Bob McPherson Reviews The Werner Paddles Sho-Gun
I’m an intermediate kayaker who can paddle most Class IV rapids and some IV-plus or V-minus in a pinch. I learned to kayak in Nepal at 51 years of age and had about 70 days of on-the-water experience when some friends said “Let’s go paddle the Tsarap Chu and the Zanskar. And Bob, bring a good paddle that fits you!” I had been using a 194 cm. Werner Powerhouse which was a fine paddle but too short for me (I’m a bit over 6 feet 1 inch tall). For somebody of my level, taking on these rivers in an eight-day self-supported expedition in the “Grand Canyon of Asia” was a serious big-water proposition and I decided that I needed to dial my gear up. The Werner Paddles Sho-gun seemed like the clear choice for me as I wanted an elite big-water paddle with a large blade and maximum paddle power.
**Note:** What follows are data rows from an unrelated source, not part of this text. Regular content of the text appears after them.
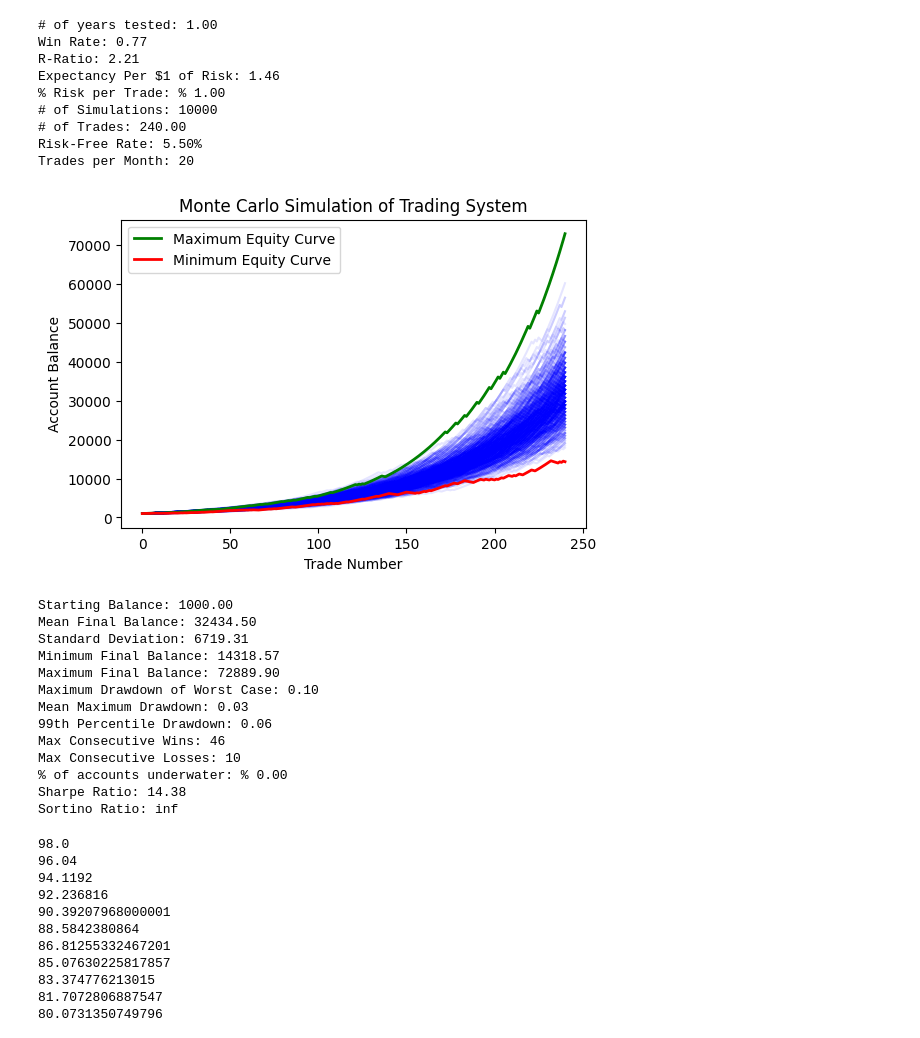
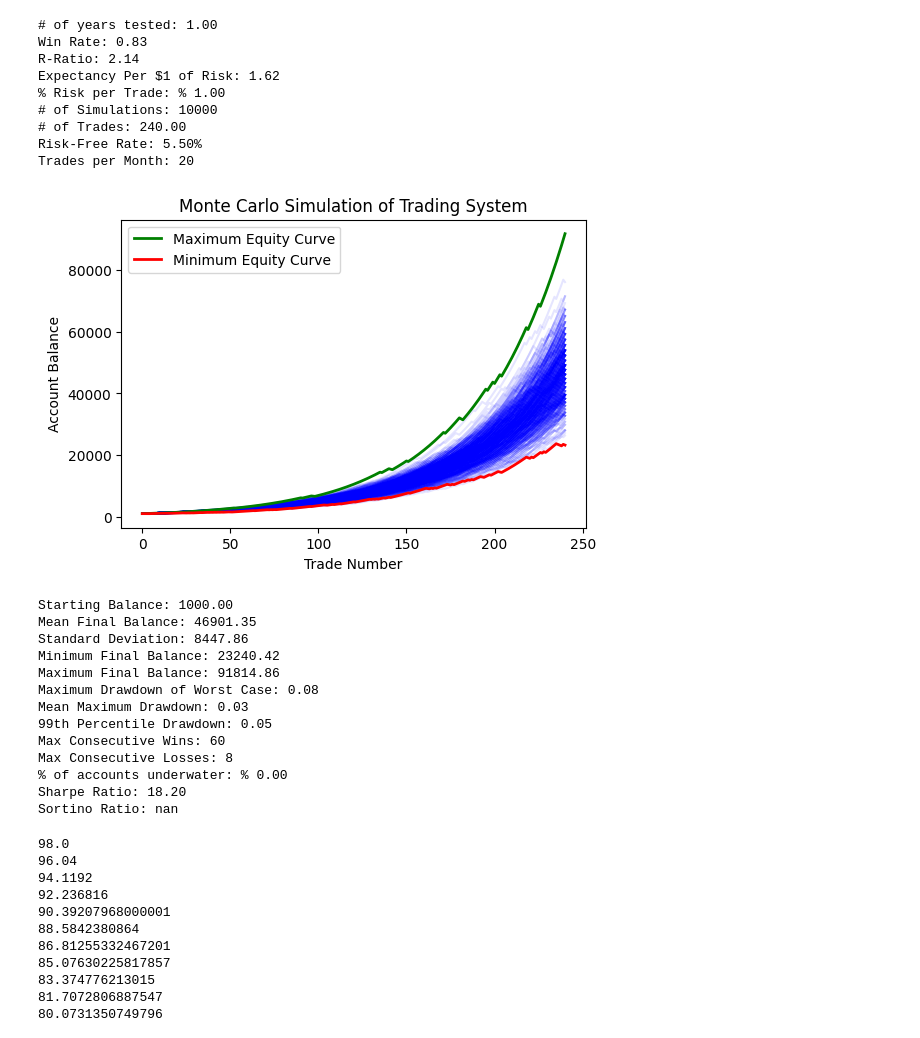
Before and after one commit to ergodique/Portfolio, a Jupyter notebook: Monte Carlo Simulation Equity Curve/monte_carlo_jupyter_version.ipynb, the cells around one changed output. Drawn from its saved outputs; the diff is of its cells as text; code cells hidden in the pictures.

```diff
--- a/Monte Carlo Simulation Equity Curve/monte_carlo_jupyter_version.ipynb
+++ b/Monte Carlo Simulation Equity Curve/monte_carlo_jupyter_version.ipynb
@@ -124,52 +124,52 @@ def monte_carlo_simulation(win_rate, reward_to_risk, risk_per_trade, num_simulat
     print(f'Sortino Ratio: {sortino_ratio:.2f}')
 
 # Example usagei
 years = 1
-win_rate = 0.766 # put win rate here
-reward_to_risk = 2.21  # Reward to risk ratio
+win_rate = 0.833 # put win rate here
+reward_to_risk = 2.14  # Reward to risk ratio
 expectancy = win_rate * reward_to_risk - (1-win_rate)
 risk_per_trade = 0.01  # Risking % of the trade
 num_simulations = 10000  # Run X number of simulations
 trades_per_month = 20  # Number of trades per month
 num_trades = 12*trades_per_month*years  # Each simulation runs for X trades
 
 risk_free_rate = 0.055  # Annual risk-free rate
 
 print(f'# of years tested: {years:.2f}')
 print(f'Win Rate: {win_rate:.2f}')
 print(f'R-Ratio: {reward_to_risk:.2f}')
 print(f'Expectancy Per $1 of Risk: {expectancy:.2f}')
 print(f'% Risk per Trade: % {risk_per_trade*100:.2f}')
 print(f'# of Simulations: {num_simulations:.0f}')
 print(f'# of Trades: {num_trades:.2f}')
 print(f'Risk-Free Rate: {risk_free_rate:.2%}')
 print(f'Trades per Month: {trades_per_month}')
 
 monte_carlo_simulation(win_rate, reward_to_risk, risk_per_trade, num_simulations, num_trades, trades_per_month, risk_free_rate)
 # %% [output]
 # of years tested: 1.00
-Win Rate: 0.77
-R-Ratio: 2.21
-Expectancy Per $1 of Risk: 1.46
+Win Rate: 0.83
+R-Ratio: 2.14
+Expectancy Per $1 of Risk: 1.62
 % Risk per Trade: % 1.00
 # of Simulations: 10000
 # of Trades: 240.00
 Risk-Free Rate: 5.50%
 Trades per Month: 20
-[figure, old version]
+[figure, new version]
 Starting Balance: 1000.00
-Mean Final Balance: 32434.50
-Standard Deviation: 6719.31
-Minimum Final Balance: 14318.57
-Maximum Final Balance: 72889.90
-Maximum Drawdown of Worst Case: 0.10
+Mean Final Balance: 46901.35
+Standard Deviation: 8447.86
+Minimum Final Balance: 23240.42
+Maximum Final Balance: 91814.86
+Maximum Drawdown of Worst Case: 0.08
 Mean Maximum Drawdown: 0.03
-99th Percentile Drawdown: 0.06
-Max Consecutive Wins: 46
-Max Consecutive Losses: 10
+99th Percentile Drawdown: 0.05
+Max Consecutive Wins: 60
+Max Consecutive Losses: 8
 % of accounts underwater: % 0.00
-Sharpe Ratio: 14.38
-Sortino Ratio: inf
+Sharpe Ratio: 18.20
+Sortino Ratio: nan
 # %%
 balance=100
 risk=0.02
```
Also changed, not shown: 1 other file.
I bought the 200 cm. model and headed off to Zanskar in the state of Jammu & Kashmir in northern India.
[alert type=”blue”]Video: The first day and a half on the Tsarap Chu River includes seven box canyons[/alert]
I should qualify what I write below by saying that I don’t feel like I have enough experience or knowledge of paddling to comment authoritatively on what the Werner Paddles Sho-gun is like to the extent that stronger or more experienced paddlers might be able to. It’s also worth noting that the trip was a self-support expedition with loaded boats which certainly compromised my paddling ability compared to the empty-boat paddling that I had done previously.
I really liked the Sho-gun. It was by far the best paddle that I have ever paddled with. Paddling was smooth and the paddle felt light in the water. Paddle flutter was a non-issue. Although the paddle itself weighs just slightly more than the comparably sized Powerhouse, the swing weight of the Sho-gun felt like it was less than the Powerhouse, presumably due to the blades being lighter in the water. My paddling power was improved with the Werner Paddles Sho-gun although it was still not up to the level of my more experienced team members. The added buoyancy of the blades of the Sho-gun was notable and this helped both in paddling and also in executing my roll in the squirrely water on the trip, as I tipped a couple of times in eddy-line water, couldn’t get into the tuck position due to the boils and swirlies and ended up having to roll with my paddle pointed straight down at the river bed—not a roll that I had executed very effectively in the past, but I pulled it off with the Sho-gun. I was able to do a back deck roll more consistently than previously although whether that was due to the Sho-gun is an open question. My teammates kidded me a lot about the Sho-gun and its foam core and kept saying that I was one paddle-puncture away from having to use the plastic split paddles we were carrying but I certainly didn’t feel like I was paddling with a fragile paddle—the Sho-gun felt quite durable.
[alert type=”blue”]Video: The biggest white water on our trip was in the last 40 kilometers of the Tsarap Chu just before it merged with the Stod River to form the Zanskar River.[/alert]
I didn’t note any cons regarding the Werner Sho-gun other than its hefty price tag—but honestly, $300 for a paddle of this quality seems to me to be money well spent. I believe in spending what it takes to get good equipment and for me the Sho-gun was well worth it. A kayaker had died on the Tsarap Chu the week prior to our put-in and having the paddle power to get around a hole can be the difference between life and death on rivers like the Tsarap and the Zanskar. It seems clear to me like a good paddle can save your life in certain circumstances.
I’m sold on the Werner Paddles Sho-gun as a premier big-water paddle. It got me down the rivers and back home in one piece. I recommend it wholeheartedly.
HUGE thanks to Bob McPherson for reviewing the Werner Paddles Sho-gun on his expedition in Asia. When we heard that he was planning a trip on the Zanskar, we thought it would be great to get some real world feedback from a solid paddler like Bob, on a big water trip. If you want to see more highlights of Bob’s adventures in Nepal, India, etc – check out his Youtube page: